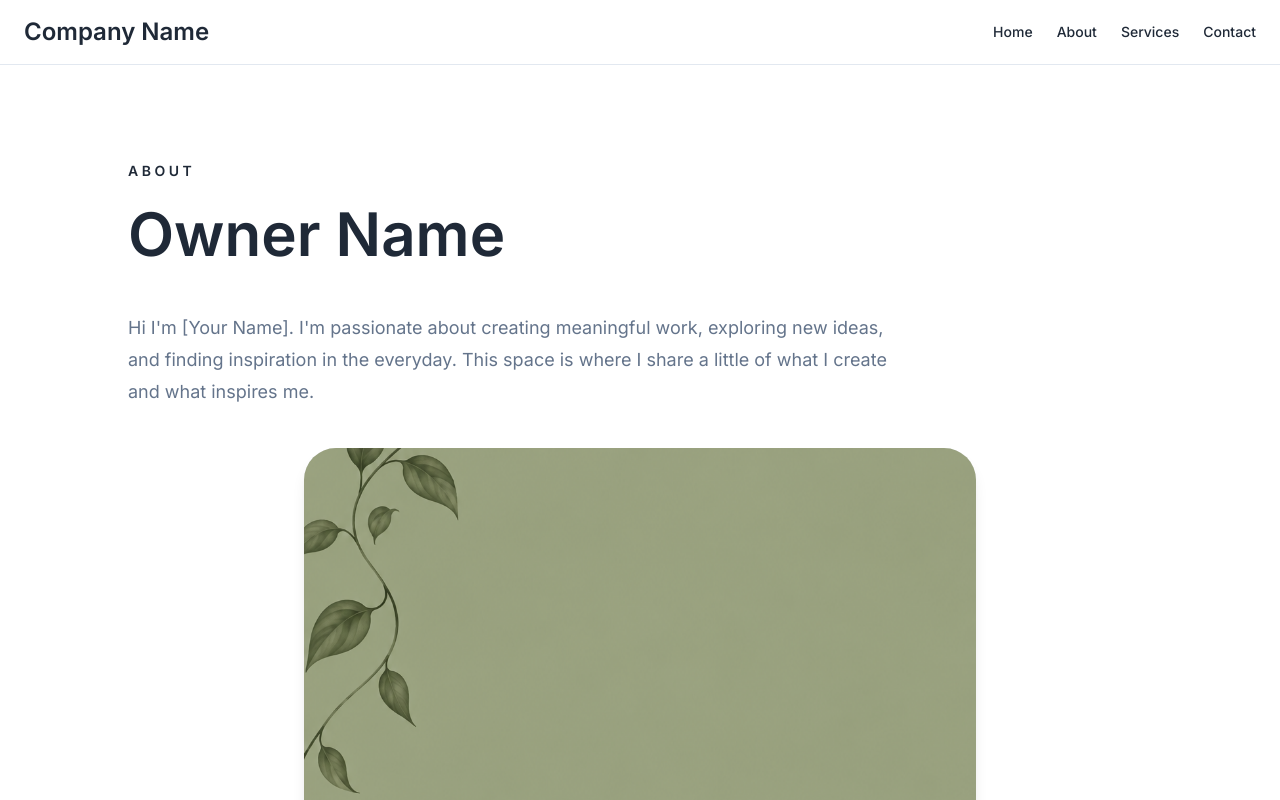
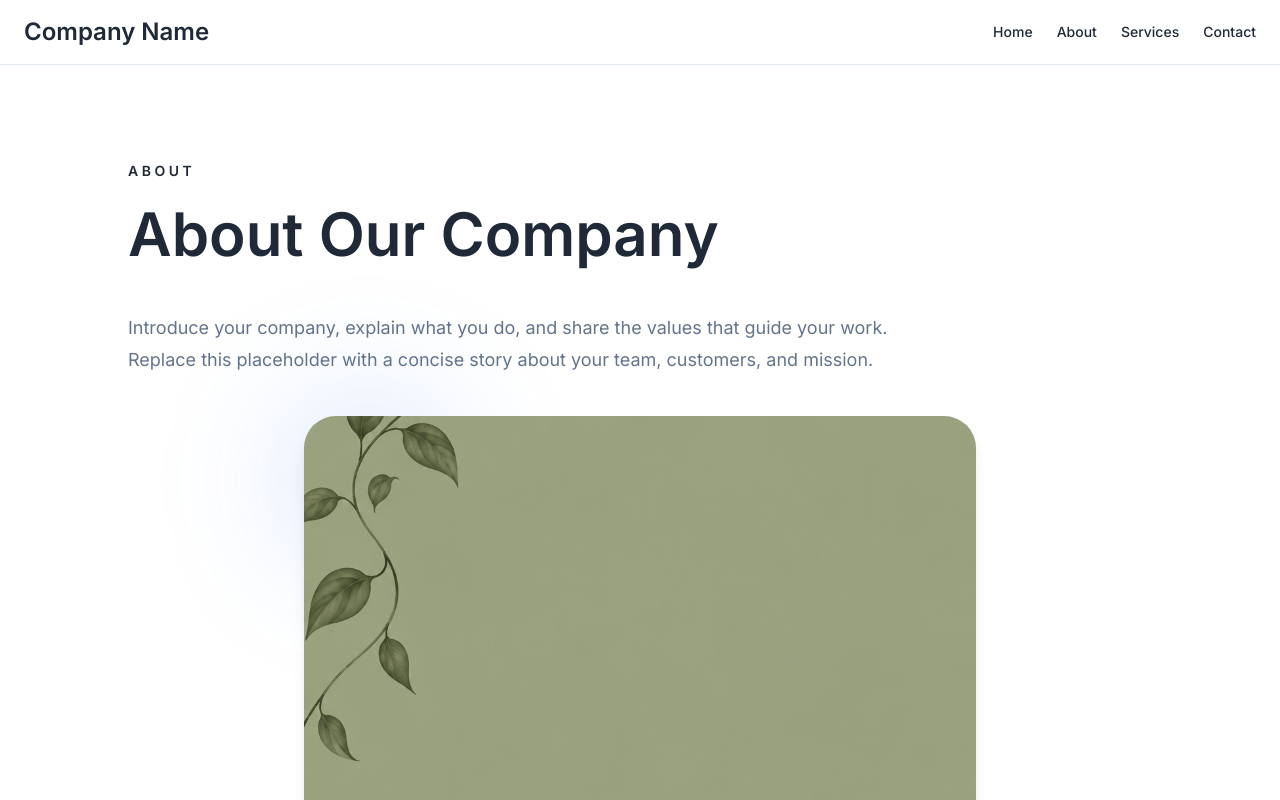
Before and after one commit to natsalinas/nextjs-client-template, a Next.js app: page /about in a window 1280 px wide. Shown: the top 800 px of the page. Built offline with nearby package versions, Linux system fonts and the light colour scheme.

Commit message:
refactor: remove art-specific styling and copy from app/about/page.tsx

```diff
--- a/app/about/page.tsx
+++ b/app/about/page.tsx
@@ -1,5 +1,4 @@
 import Image from "next/image";
-import Link from "next/link";
 
 export default function AboutPage() {
   return (
@@ -11,24 +10,23 @@ export default function AboutPage() {
               About
             </p>
 
-            <h1 className="mt-4 font-heading text-5xl font-semibold leading-tight sm:text-6xl">
-              Owner Name
+            <h1 className="mt-4 text-5xl font-semibold leading-tight sm:text-6xl">
+              About Our Company
             </h1>
           </div>
           <div className="mt-10 max-w-3xl">
             <div className="space-y-5 text-lg leading-8 text-muted-foreground">
               <p>
-                Hi I&apos;m [Your Name]. I&apos;m passionate about creating
-                meaningful work, exploring new ideas, and finding inspiration in
-                the everyday. This space is where I share a little of what I
-                create and what inspires me.
+                Introduce your company, explain what you do, and share the values
+                that guide your work. Replace this placeholder with a concise
+                story about your team, customers, and mission.
               </p>
             </div>
           </div>
           <div className="relative mt-10 mx-auto max-w-2xl">
             <div
               aria-hidden="true"
-              className="absolute -left-6 -top-6 h-44 w-44 rounded-full bg-rose/20 blur-3xl"
+              className="absolute -left-6 -top-6 h-44 w-44 rounded-full bg-primary/15 blur-3xl"
             />
 
             <div
```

----

Activity = Show all lines in the entries above where the string "text" appears.

Result of the exercise =
-            <h1 className="mt-4 font-heading text-5xl font-semibold leading-tight sm:text-6xl">
+            <h1 className="mt-4 text-5xl font-semibold leading-tight sm:text-6xl">
             <div className="space-y-5 text-lg leading-8 text-muted-foreground">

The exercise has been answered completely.